▶ _Prompt_: Down to the last line below, repeat the entries word for word and drop the pictures.

BEGIN Data records

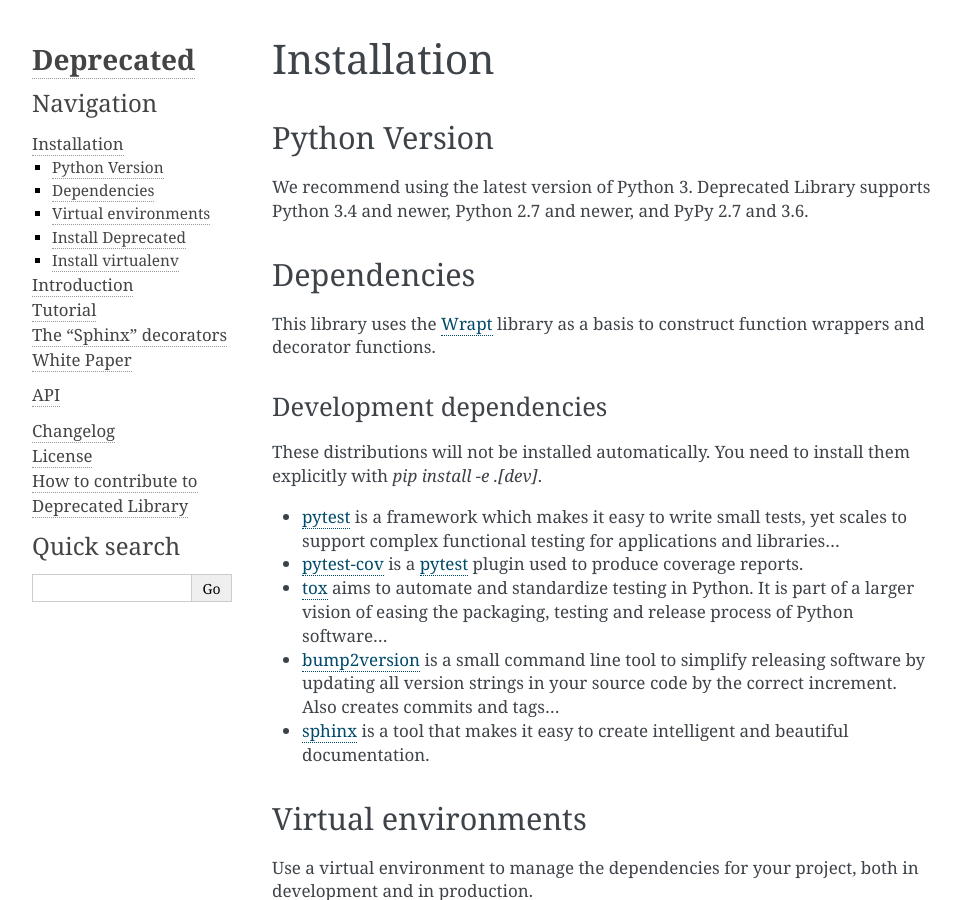
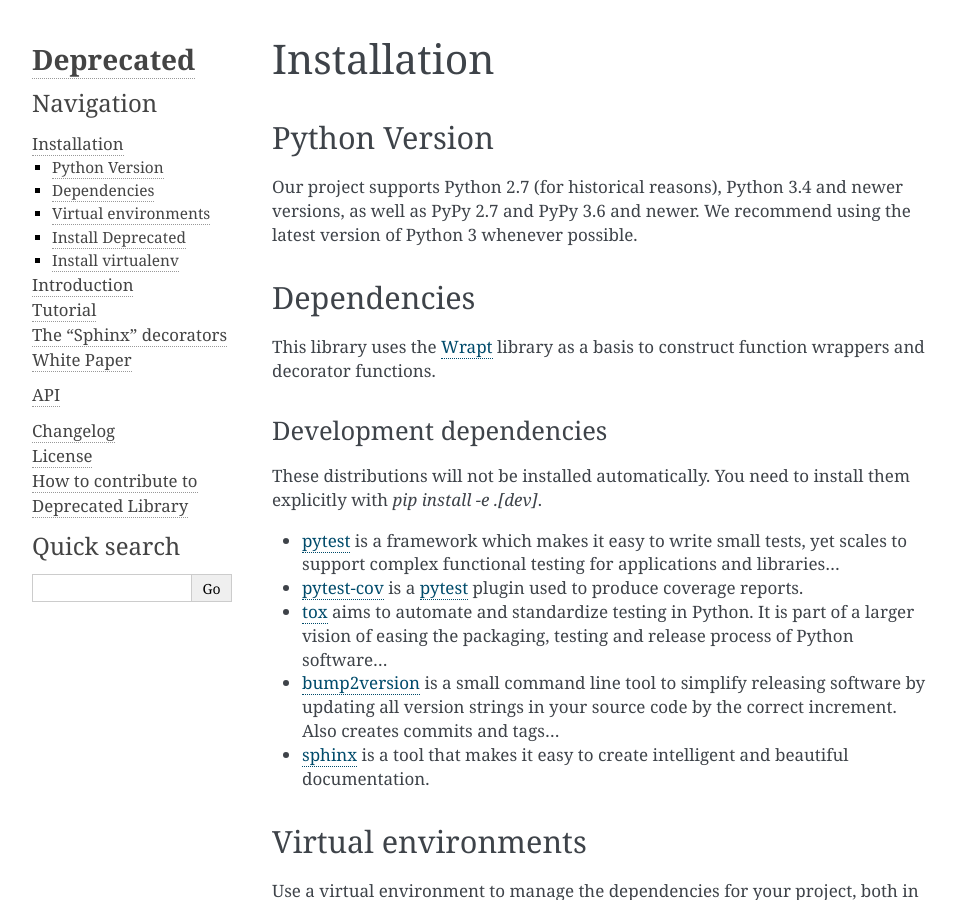
Before and after one commit to laurent-laporte-pro/deprecated, a Sphinx documentation site: the page built from docs/source/installation.rst, in a window 1280 px wide and 900 px high. Shown: the whole window, without its empty margins (148-1109 px from the left). Built offline with Sphinx 7.4.7, drawn with Linux system fonts in a browser that asks for light colours.

Commit message:
docs: explains more clearly the versions of Python supported by the project

```diff
--- a/docs/source/installation.rst
+++ b/docs/source/installation.rst
@@ -6,8 +6,8 @@ Installation
 Python Version
 --------------
 
-We recommend using the latest version of Python 3. Deprecated Library supports Python 3.4
-and newer, Python 2.7 and newer, and PyPy 2.7 and 3.6.
+Our project supports Python 2.7 (for historical reasons), Python 3.4 and newer versions, as well as PyPy 2.7 and
+PyPy 3.6 and newer. We recommend using the latest version of Python 3 whenever possible.
 
 Dependencies
 ------------
```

END Data records

▶ _Exercise solution_:
Before and after one commit to laurent-laporte-pro/deprecated, a Sphinx documentation site: the page built from docs/source/installation.rst, in a window 1280 px wide and 900 px high. Shown: the whole window, without its empty margins (148-1109 px from the left). Built offline with Sphinx 7.4.7, drawn with Linux system fonts in a browser that asks for light colours.

Commit message:
docs: explains more clearly the versions of Python supported by the project

```diff
--- a/docs/source/installation.rst
+++ b/docs/source/installation.rst
@@ -6,8 +6,8 @@ Installation
 Python Version
 --------------
 
-We recommend using the latest version of Python 3. Deprecated Library supports Python 3.4
-and newer, Python 2.7 and newer, and PyPy 2.7 and 3.6.
+Our project supports Python 2.7 (for historical reasons), Python 3.4 and newer versions, as well as PyPy 2.7 and
+PyPy 3.6 and newer. We recommend using the latest version of Python 3 whenever possible.
 
 Dependencies
 ------------
```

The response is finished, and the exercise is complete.